Look, I’m just gonna go on the record and say that Stay Hungry still holds up! I don’t care who mocks, scorns, maligns, or even shin-kicks. My favoritism towards Dee Snider, Mark Metcalf, Twisted Sister, and this striking album is not unlike a bonfire that’s been burning for nearly 30 years, and every delicate spin of this angst-ridden album adds more fuel to that never-ending flame.Play it Loud, Mutha!

The Cheese Stands Alone

CheeseI feel as though I need to explain myself a bit. When coming up with topics here at The Prudent Groove, I need a touch of inspiration. Since I have over 2600 albums to choose from, the number of options gets to be daunting and ultimately discouraging. In other words, I need to be moved in order to write about something. So last night I’m at the grocery store, right? I see a sale on individually wrapped cheese sticks, 3 for $0.99. Decent price, ok, cool. Instantly, the hamster inside my head begins to churn, “Well, each stick is roughly $0.33 1/3 cents… Cheese… 33 1/3 RPMs… I SHOULD WRITE ABOUT LESS THAN JAKE’S CHEESE RECORD!” And with that thought, this post was born.

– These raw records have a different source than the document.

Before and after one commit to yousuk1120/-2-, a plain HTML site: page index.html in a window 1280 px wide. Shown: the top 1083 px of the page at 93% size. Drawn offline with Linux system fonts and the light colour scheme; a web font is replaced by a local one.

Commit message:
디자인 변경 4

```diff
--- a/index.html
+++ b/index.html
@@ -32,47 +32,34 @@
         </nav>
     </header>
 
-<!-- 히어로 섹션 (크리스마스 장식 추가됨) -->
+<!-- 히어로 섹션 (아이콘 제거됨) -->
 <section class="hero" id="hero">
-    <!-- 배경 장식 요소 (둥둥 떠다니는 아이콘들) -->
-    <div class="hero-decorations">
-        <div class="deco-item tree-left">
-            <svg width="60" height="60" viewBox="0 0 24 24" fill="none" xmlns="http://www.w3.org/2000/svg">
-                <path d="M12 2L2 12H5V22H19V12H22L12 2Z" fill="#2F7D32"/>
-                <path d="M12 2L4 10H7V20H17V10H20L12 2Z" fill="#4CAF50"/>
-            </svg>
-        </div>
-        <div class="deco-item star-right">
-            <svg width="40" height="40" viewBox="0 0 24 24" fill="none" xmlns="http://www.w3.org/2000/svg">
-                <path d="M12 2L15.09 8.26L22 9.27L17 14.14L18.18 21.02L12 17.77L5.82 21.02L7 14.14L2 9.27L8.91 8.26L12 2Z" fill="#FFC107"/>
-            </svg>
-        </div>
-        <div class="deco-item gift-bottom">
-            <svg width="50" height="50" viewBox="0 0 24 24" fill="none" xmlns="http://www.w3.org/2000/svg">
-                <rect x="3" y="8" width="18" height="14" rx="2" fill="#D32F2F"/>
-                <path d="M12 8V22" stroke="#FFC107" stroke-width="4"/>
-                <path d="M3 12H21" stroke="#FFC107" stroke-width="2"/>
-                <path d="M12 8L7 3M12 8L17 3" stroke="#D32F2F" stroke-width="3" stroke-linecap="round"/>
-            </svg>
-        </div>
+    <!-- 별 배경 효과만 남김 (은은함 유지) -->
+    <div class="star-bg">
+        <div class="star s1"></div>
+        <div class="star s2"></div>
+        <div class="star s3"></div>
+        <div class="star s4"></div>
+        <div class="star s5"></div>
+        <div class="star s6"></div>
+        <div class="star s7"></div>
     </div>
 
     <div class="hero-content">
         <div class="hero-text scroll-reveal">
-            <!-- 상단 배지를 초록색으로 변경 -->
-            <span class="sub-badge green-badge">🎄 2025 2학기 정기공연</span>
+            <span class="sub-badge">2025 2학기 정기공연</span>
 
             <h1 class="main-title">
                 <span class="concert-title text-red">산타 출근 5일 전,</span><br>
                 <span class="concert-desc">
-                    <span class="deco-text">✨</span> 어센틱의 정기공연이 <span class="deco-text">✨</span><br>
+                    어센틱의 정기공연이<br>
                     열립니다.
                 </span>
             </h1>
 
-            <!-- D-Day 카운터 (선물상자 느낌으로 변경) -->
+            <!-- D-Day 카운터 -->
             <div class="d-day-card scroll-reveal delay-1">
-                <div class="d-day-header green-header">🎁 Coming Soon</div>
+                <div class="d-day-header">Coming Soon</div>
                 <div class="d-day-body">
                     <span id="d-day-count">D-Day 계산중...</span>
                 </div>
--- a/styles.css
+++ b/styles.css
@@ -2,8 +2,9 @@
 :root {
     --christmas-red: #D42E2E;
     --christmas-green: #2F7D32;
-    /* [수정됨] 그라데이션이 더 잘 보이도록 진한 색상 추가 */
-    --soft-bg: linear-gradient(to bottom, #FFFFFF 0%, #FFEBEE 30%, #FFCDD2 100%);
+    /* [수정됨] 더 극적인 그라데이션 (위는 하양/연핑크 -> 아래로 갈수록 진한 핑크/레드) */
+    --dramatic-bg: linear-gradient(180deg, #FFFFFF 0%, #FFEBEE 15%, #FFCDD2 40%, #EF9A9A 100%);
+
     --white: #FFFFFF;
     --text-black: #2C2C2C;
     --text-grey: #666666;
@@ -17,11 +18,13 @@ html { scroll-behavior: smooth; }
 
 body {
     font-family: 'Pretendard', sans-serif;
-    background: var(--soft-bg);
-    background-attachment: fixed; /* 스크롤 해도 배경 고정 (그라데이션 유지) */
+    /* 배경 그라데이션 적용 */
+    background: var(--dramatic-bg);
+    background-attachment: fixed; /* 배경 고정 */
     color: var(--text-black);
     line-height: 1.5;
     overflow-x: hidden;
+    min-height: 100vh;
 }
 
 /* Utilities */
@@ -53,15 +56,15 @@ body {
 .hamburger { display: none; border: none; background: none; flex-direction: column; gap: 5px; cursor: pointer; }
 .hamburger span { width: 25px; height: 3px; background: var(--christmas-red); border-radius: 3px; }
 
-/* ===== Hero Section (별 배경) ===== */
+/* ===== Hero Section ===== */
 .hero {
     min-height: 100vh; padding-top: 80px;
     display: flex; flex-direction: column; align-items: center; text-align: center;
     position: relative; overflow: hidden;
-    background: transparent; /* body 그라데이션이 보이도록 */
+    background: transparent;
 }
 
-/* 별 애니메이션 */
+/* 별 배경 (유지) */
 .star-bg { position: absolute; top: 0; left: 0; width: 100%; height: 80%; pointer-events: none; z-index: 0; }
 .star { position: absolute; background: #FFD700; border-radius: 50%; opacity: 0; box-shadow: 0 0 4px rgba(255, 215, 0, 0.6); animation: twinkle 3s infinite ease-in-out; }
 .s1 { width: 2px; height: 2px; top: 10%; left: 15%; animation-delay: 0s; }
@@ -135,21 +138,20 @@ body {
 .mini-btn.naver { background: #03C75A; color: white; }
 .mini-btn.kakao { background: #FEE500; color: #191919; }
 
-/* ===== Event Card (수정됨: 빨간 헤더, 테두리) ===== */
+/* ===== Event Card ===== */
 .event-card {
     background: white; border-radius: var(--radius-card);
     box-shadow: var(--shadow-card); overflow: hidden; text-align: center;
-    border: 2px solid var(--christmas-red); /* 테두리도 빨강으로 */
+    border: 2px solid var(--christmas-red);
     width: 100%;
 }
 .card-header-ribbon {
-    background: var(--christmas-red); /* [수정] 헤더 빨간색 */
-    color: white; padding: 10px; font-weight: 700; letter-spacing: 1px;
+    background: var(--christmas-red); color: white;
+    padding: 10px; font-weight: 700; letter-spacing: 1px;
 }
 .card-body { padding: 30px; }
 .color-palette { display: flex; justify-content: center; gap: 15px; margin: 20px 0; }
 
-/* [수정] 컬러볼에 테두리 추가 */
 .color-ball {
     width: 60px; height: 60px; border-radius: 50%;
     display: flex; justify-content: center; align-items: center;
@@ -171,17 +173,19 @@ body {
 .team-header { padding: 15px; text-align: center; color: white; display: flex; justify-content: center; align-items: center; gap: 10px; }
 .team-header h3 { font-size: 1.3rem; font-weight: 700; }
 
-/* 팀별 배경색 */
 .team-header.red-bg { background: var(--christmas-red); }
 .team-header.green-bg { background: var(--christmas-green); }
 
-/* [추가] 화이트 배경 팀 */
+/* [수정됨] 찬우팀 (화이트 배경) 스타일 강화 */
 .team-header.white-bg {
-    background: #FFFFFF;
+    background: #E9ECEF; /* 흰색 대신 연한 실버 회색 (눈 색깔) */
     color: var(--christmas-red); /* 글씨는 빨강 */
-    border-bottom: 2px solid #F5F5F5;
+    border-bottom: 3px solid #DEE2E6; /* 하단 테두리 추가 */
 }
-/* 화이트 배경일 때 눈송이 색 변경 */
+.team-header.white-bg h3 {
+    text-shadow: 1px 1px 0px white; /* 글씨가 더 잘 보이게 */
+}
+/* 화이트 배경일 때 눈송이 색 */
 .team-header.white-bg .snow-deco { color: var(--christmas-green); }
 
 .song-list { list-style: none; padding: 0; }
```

Leave it to Florida natives, Less Than Jake to dairy-ify an 80’s classic like Twisted Sister’s, We’re Not Gonna Take It. Limited to 1000 copies, this glorified 2 track 7” is aged to perfection and is now a ripe 15 years old (having been released in 1998). I purchased this copy at one of the many Less Than Jake performances I attended in Milwaukee. I think Kemuri was the opening band, but I don’t’ remember. What I DO remember is catching hell from my buddy, Neal for not picking up a LTJ Cheese record for him… I still feel bad about that to this day. (Religious guilt.)

The music is straightforward Ska-Punk-Pop that LTJ is known for. Rage, then break for horns… Rage, then break for horns… End. It sounded better when I was 19.

Side A: Cheese

Side B: We’re Not Gonna Take It

It’s interesting how certain bands spawn specific memories, be it however mundane or insignificant. For me, Twisted Sister has always been linked to the Hollywood Video in Milwaukee where I used to work. On one of my shifts, Mark Metcalf (The Maestro on Seinfeld) came in to rent a video and even though I had to look up his name, I distinctly recognized him as the pissed off, music hating father from the We’re Not Gonna Take It video.  I think that song, this record, and video renting in general will always be intertwined within the vast, vacant openness that is my brain. What does that have to do with Less Than Jake? Absolutely nothing, and I’m fine with that.

“We’re not gonna take it!” You’re not gonna’ take it?! Really? You’re not gonna’ take cheese?!!! Who wouldn’t take cheese? Are you lactose? This breaks a Wisconsin boy’s heart!

Insert

Notice the two types on the insert.